But if it does decay, it must be very long lived. Unlike a neutron, which decays after 15 minutes or so, the proton must have a lifetime that’s incredibly long.
We can figure this out just by using our bodies! With (to be a little more precise) 4 x 10²⁷ plain old protons inside you — from the nuclei of your hydrogen atoms — you couldn’t have too many of them decaying, or you yourself would release too much energy!
The same conversion of matter into energy that drives the Sun and atomic bombs — that same E = mc^2 — could also result from something as seemingly benign as a proton being inherently unstable. Whenever a particle of matter radioactively decays, that radioactive energy comes from the mass difference of the products and reactants, and from E = mc^2.
Well, you know what? Humans do emit energy that’s been internally generated, like all warm blooded creatures.
It isn’t obvious in visible light, but if you look in infrared light, you get to see that humans, relative to their outside environments, are constantly radiating their heat away to the cooler air around them.
In order to keep yourself at the proper temperature, you need to expend energy to make up for what you’re constantly radiating away.
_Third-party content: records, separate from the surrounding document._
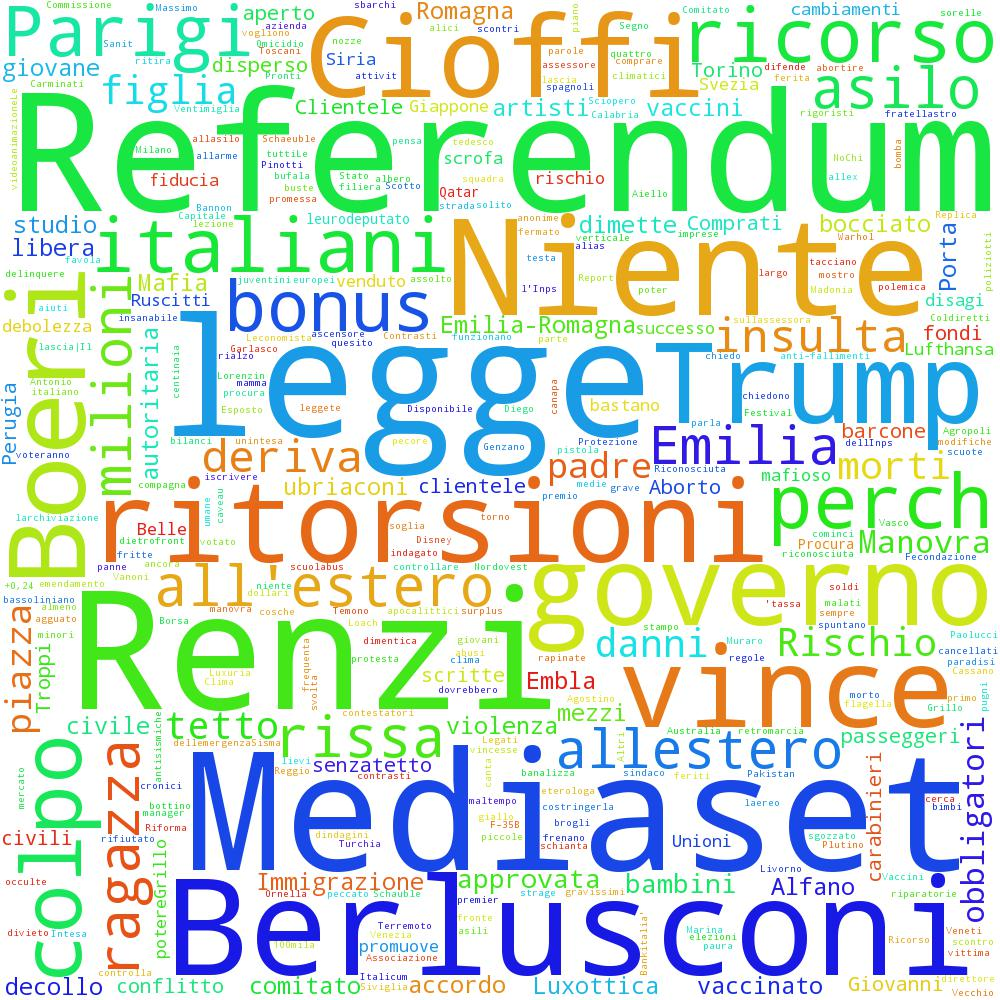
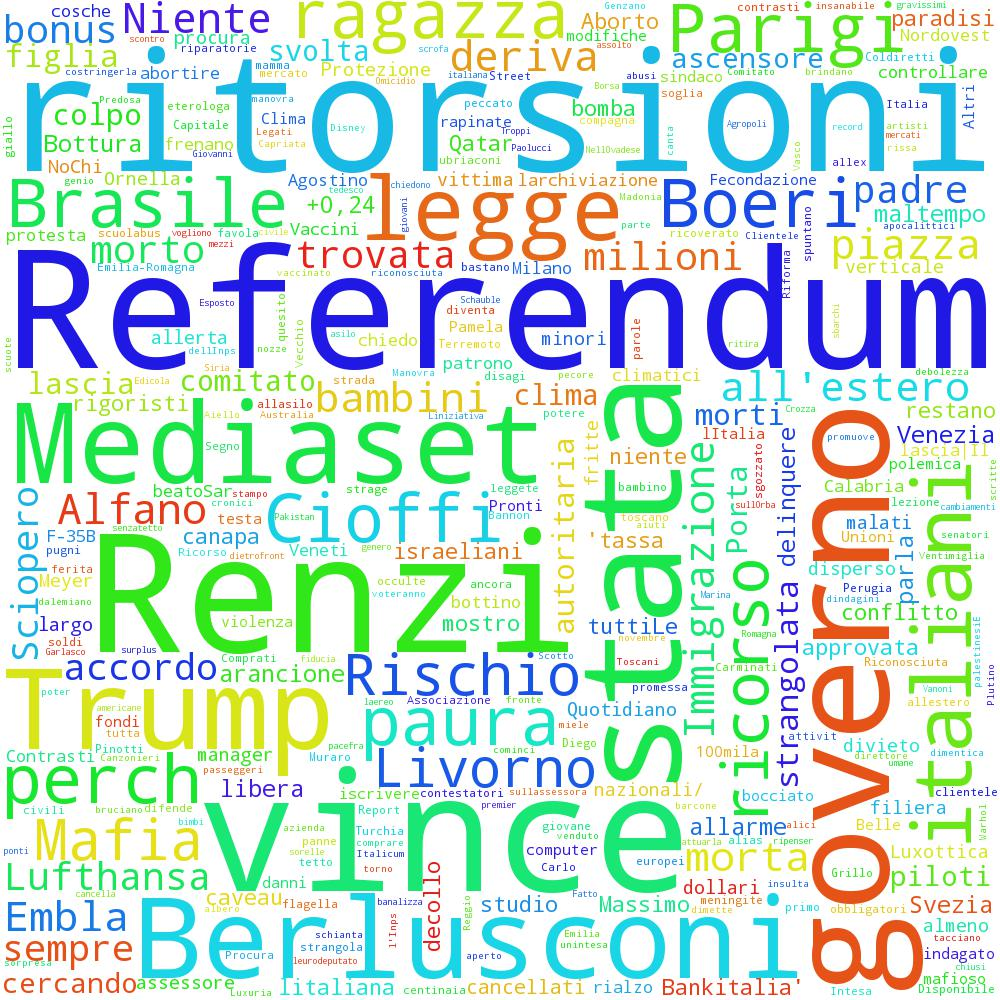
Store images and text related to daily news feed

diff --git a/cloud_maker.py b/cloud_maker.py
@@ -10,7 +10,7 @@ Usage:
     [ --max-font-size=<max-font-size> ]
     [ --canvas=<canvasstring> ]
     [ --color-func=<color-func-name>  --color-func-params=<color-func-params> ]
-    [--logconfig] [--loadconfig=<savedconfig>]
+    [--logconfig] [--loadconfig=<savedconfig>] [--run]
     [--encoding=<encoding>] [--language=<language>] [--min-len=<min-len>]
     [--max-words=<max-words>]
 
@@ -18,6 +18,7 @@ Options:
   -h --help     Show this screen.
   --version     Show vesion.
   --logconfig   Writes a log (<output>.cloudconfig.json)
+  --run         Run Crazy Stuffs.
   --loadconfig=<savedconfig>    Loads a config. Can be overridden with other arguments.
   --fa-mask=<fa-mask>     Use fontawesome mask.
   --ionic-mask=<ionic-mask> Use ionicons mask.
@@ -46,6 +47,8 @@ from copy import copy
 from docopt import docopt
 from clouds import compute_frequencies, save_cloud, make_mask, get_google_font, get_color_func
 from feedsreader import readfeeds
+import os
+import datetime
 import logging
 
 
@@ -134,6 +137,8 @@ if __name__ == '__main__':
 
     text = readfeeds(arguments['<textfile>'])
 
+
+
     logger.info('Feed readed text:\n%s' % text)
 
     frequencies = compute_frequencies(
@@ -170,6 +175,22 @@ if __name__ == '__main__':
         canvas_width=canvas_width,
         canvas_height=canvas_height,
     )
+
+    if arguments['--run']:
+        logger.info(' ... Running ...')
+        dailydir = 'dailyclouds/' + datetime.date.today().strftime("%Y%m%d")
+        os.mkdir(dailydir)
+        save_cloud(
+            frequencies,
+            dailydir + '/newsimage.jpg',
+            options=options,
+            color_func=None,
+            canvas_width=canvas_width,
+            canvas_height=canvas_height,
+        )
+        with open(dailydir + '/newstext.txt', "w") as f:
+            f.write(text)
+
 
     if arguments['--logconfig']:
         logger.info(' ... Writing config ...')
For a full-grown human about the size of a typical adult male, doing the calculation shows that each of us outputs around 100 Watts of power: that’s 100 Joules of energy every second, just like an old-school incandescent light bulb.
Even if you were getting 100% of this energy from decaying protons, that limits the number of protons that could decay each second, within your body, to no more than about 600 billion.
But based on the tremendous number of protons in your body (that’s where the figure of 4 x 10²⁷ comes in), you can figure out that — on average — it takes at least hundreds of millions of years for a typical proton to decay. Now in reality, humans are like all other warm blooded creatures, and we don’t get our 100 Watts of power from decaying protons.
We get it from chemical energy, mostly from eating bunnies. No, just kidding; we get it from eating calorie-rich foods. It takes about 2,000 food calories a day just to keep an adult male’s body temperature normal. (In fact, one of the earliest symptoms of undernourishment is a drop in body temperature.)
But if we want to test as accurately as possible whether protons decay or not, you know how to do it. You get as many of them together as possible, build a giant detector around them, and look for the telltale signature of their decay.
In Kamioka, Japan, they did just that. They built a tank with thousands of tonnes of water inside, and photon detectors all around the outside. If any of the protons decayed, the high-energy decay products would give off telltale light signals, allowing us to not only measure whether anything decayed, but how many of these atoms decayed.
You take a tank of 10³² protons, wait a year, and if none of them decay, you know that the proton has a half-life of at least 10³² years!
And while these setups of giant tanks have proven incredibly useful for detecting cosmic neutrinos, all the experiments ever done have given null results for proton decays. Overall, the best constraints we have tell us that the lifetime of a proton is at least 10³⁵ years, which is really not bad, considering that the Universe itself is only about 10¹⁰ years old!
The proton is so stable that it actually presents a problem for a significant number of Grand Unified Theories. In fact, just based on this constraint, we can say that, at most, there’s only a 0.001% chance of even one proton in your body decaying over your entire life, and that all the stars in the sky that will ever form will have burned out on timescales shorter than the average proton lifetime. But is it truly stable, or is it simply unstable on timescales longer than we’ve been able to measure?
That, at least, is still an open question.